**Aim of the exercise:** In your answer, set down the records below exactly as they stand, omitting pictures.
BEGIN Task input
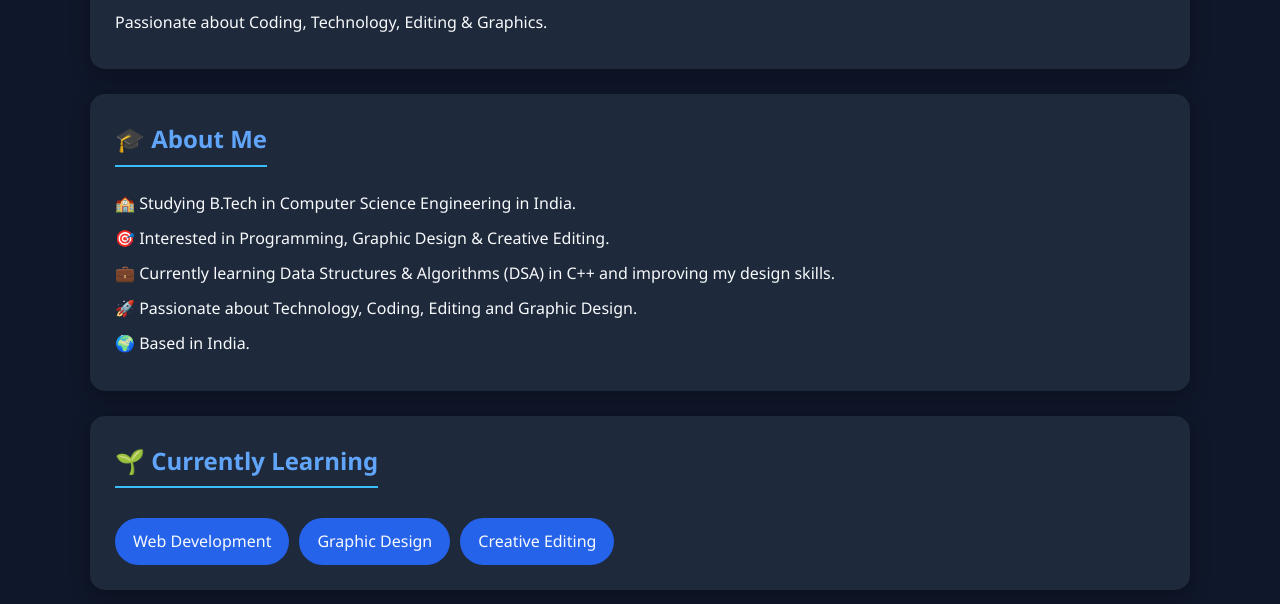
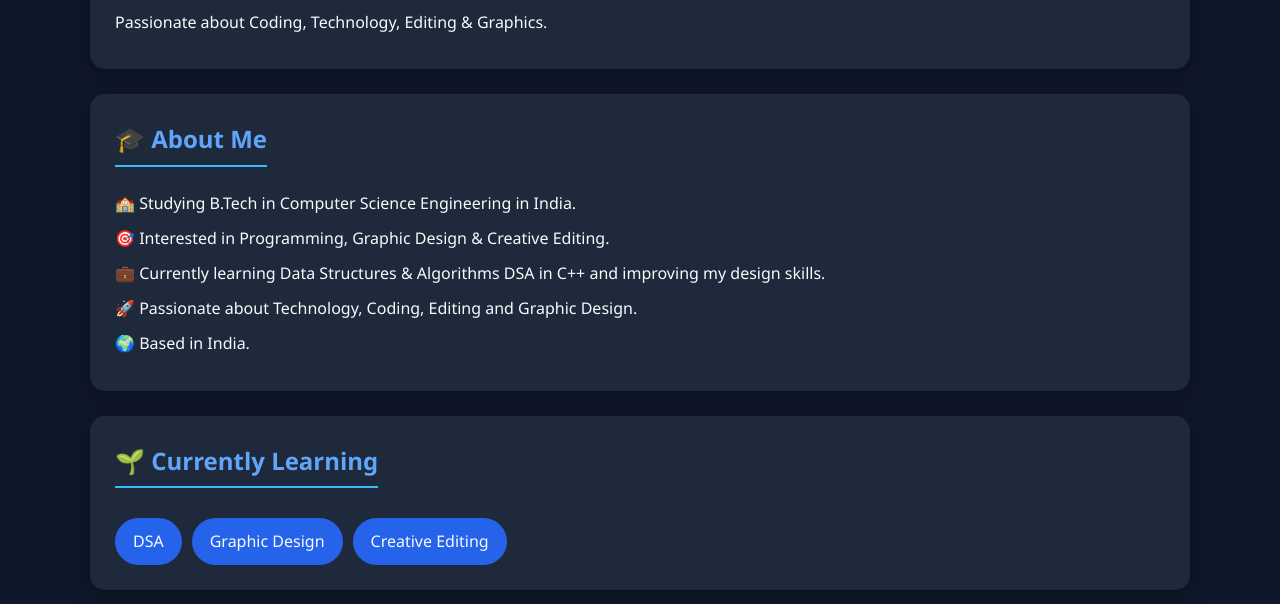
Before and after one commit to Gouri313/Gouri313, a plain HTML site: page index.html in a window 1280 px wide. Shown: the part 196-800 px from the top of the page. Drawn offline with Linux system fonts and the light colour scheme.

Commit message:
Update learning description in About Me section
Removed 'Currently learning Data Structures & Algorithms' wording for clarity.

```diff
--- a/index.html
+++ b/index.html
@@ -138,7 +138,7 @@
 
         <p>🏫 Studying B.Tech in Computer Science Engineering in India.</p>
         <p>🎯 Interested in Programming, Graphic Design & Creative Editing.</p>
-        <p>💼 Currently learning Data Structures & Algorithms (DSA) in C++ and improving my design skills.</p>
+        <p>💼 Currently learning Data Structures & Algorithms DSA in C++ and improving my design skills.</p>
         <p>🚀 Passionate about Technology, Coding, Editing and Graphic Design.</p>
         <p>🌍 Based in India.</p>
     </section>
@@ -148,7 +148,7 @@
         <h2>🌱 Currently Learning</h2>
 
         <div class="skills">
-            <div class="skill">Web Development</div>
+            <div class="skill">DSA</div>
             <div class="skill">Graphic Design</div>
             <div class="skill">Creative Editing</div>
         </div>
```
END Task input
**Task result:**
Before and after one commit to Gouri313/Gouri313, a plain HTML site: page index.html in a window 1280 px wide. Shown: the part 196-800 px from the top of the page. Drawn offline with Linux system fonts and the light colour scheme.

Commit message:
Update learning description in About Me section
Removed 'Currently learning Data Structures & Algorithms' wording for clarity.

```diff
--- a/index.html
+++ b/index.html
@@ -138,7 +138,7 @@
 
         <p>🏫 Studying B.Tech in Computer Science Engineering in India.</p>
         <p>🎯 Interested in Programming, Graphic Design & Creative Editing.</p>
-        <p>💼 Currently learning Data Structures & Algorithms (DSA) in C++ and improving my design skills.</p>
+        <p>💼 Currently learning Data Structures & Algorithms DSA in C++ and improving my design skills.</p>
         <p>🚀 Passionate about Technology, Coding, Editing and Graphic Design.</p>
         <p>🌍 Based in India.</p>
     </section>
@@ -148,7 +148,7 @@
         <h2>🌱 Currently Learning</h2>
 
         <div class="skills">
-            <div class="skill">Web Development</div>
+            <div class="skill">DSA</div>
             <div class="skill">Graphic Design</div>
             <div class="skill">Creative Editing</div>
         </div>
```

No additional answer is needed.